Researchers at the Johns Hopkins School of Hygiene and Public Health report that aggressive treatment of prostate cancer is associated with an increased risk of dying from other cancers. Their study involved 1996 prostate cancer patients (diagnosed from 1987 through 1989) and 6586 men with benign prostatic hyperplasia (enlarged prostate) who did not have prostate cancer. The men were all 67 years of age or older at the time of diagnosis. By the end of 1995 1207 of the patients in the prostate cancer group had died (60 per cent) as compared to 2906 patients in the non-prostate cancer group (44 per cent). Prostate cancer as such was the cause of death in 39 per cent of the prostate cancer group with the remaining 61 per cent dying from other causes such as heart disease, stroke, and other cancers.
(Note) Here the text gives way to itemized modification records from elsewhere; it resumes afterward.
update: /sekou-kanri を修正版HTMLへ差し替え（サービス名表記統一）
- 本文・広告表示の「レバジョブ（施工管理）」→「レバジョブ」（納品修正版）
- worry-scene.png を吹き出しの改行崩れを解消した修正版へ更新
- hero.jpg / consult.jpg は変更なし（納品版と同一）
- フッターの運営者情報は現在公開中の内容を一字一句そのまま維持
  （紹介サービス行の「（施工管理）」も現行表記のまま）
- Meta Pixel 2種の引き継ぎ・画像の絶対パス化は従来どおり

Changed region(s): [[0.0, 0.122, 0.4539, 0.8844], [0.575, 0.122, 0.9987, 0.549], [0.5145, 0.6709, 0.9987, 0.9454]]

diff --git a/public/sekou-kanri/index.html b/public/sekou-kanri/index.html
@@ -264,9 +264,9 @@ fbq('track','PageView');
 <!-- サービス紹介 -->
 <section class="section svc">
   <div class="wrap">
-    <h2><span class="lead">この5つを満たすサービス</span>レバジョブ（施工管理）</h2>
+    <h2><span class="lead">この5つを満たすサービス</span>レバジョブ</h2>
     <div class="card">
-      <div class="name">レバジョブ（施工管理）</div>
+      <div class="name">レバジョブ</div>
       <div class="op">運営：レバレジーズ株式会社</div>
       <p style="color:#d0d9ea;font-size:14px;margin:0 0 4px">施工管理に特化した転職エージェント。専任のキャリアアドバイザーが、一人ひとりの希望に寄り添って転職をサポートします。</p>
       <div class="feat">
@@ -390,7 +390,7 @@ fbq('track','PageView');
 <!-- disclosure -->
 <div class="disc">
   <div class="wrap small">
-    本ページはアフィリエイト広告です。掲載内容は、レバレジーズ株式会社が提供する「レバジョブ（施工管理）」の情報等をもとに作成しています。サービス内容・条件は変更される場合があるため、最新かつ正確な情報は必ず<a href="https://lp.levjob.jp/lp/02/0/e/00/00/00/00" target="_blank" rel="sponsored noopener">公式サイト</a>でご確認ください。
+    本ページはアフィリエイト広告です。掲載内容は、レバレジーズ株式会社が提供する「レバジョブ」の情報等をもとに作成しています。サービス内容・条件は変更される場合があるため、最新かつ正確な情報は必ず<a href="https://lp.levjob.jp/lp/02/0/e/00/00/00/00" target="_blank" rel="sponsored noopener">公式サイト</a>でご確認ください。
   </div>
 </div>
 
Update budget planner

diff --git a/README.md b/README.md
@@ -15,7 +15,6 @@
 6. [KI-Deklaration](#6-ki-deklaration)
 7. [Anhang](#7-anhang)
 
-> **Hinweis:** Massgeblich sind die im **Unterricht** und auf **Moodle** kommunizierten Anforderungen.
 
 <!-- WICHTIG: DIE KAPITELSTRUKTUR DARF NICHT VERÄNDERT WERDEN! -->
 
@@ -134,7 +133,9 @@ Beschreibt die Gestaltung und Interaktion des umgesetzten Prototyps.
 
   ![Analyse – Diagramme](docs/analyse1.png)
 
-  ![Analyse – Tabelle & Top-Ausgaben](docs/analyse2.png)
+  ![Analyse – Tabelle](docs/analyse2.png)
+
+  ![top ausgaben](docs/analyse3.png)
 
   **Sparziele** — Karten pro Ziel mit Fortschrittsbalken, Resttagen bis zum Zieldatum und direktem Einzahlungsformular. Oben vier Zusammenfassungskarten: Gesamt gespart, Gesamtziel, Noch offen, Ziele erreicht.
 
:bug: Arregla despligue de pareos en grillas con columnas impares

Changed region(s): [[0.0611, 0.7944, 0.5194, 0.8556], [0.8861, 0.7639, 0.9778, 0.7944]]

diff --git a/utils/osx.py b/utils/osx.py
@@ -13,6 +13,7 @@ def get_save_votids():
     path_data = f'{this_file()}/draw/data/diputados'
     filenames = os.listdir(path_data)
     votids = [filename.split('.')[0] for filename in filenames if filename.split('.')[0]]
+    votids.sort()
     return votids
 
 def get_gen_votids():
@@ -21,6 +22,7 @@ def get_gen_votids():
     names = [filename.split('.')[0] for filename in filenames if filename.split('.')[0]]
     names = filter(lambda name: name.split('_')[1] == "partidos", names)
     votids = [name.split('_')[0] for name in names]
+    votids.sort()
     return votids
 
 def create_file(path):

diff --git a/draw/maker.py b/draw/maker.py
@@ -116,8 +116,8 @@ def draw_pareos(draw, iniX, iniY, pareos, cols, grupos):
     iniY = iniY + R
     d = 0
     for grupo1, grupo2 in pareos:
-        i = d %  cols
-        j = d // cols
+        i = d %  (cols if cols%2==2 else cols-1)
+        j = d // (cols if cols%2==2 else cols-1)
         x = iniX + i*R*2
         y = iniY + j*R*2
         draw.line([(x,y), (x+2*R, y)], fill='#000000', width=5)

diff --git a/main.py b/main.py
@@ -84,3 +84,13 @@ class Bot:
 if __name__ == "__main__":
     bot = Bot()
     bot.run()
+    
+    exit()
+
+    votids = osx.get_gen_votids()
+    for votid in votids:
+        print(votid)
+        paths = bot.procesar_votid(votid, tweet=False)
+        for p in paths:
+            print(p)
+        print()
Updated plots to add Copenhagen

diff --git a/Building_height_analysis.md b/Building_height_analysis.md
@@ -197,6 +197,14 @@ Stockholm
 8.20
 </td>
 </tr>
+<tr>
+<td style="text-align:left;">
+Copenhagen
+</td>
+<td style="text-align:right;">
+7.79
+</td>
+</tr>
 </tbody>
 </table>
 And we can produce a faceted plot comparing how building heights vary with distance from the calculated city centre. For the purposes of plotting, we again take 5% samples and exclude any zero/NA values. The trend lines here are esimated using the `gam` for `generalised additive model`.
The percentage of prostate cancer patients who died from prostate cancer rather than from other causes was significantly higher among men with advanced prostate cancer than among men with localized tumors only.
Combining all deaths from prostate cancer (no distinction was made by severity) it was found that patients who underwent radiation therapy had an 81 per cent higher risk of dying from prostate cancer than did men who received no treatment (watchful waiting). Patients who received hormones or were castrated increased their risk of dying by 85 per cent (compared with no treatment) while men who just underwent surgery with no additional treatment had a 23 per cent lower death rate (from prostate cancer) than did men who had not received any treatment.
Of particular interest is the finding that the adjusted odds of dying from other
cancers was 29.9 per cent among aggressively-treated prostate cancer patients as
compared to only 13.7 per cent among non-treated (watchful waiting) patients and
18.9 per cent among non-prostate cancer patients. It was also clear that the
risk of dying from prostate cancer decreases with age. Men whose prostate
cancer was diagnosed at age 85 or older had a 44 per cent lower risk of dying of
prostate cancer than did men whose cancer was diagnosed between the ages of 67
and 74 years. The researchers caution that bias in reporting cause of death may
have influenced the study results and recommend additional studies to support or
discard the hypothesis that early detection and treatment lead to decreased
prostate cancer mortality.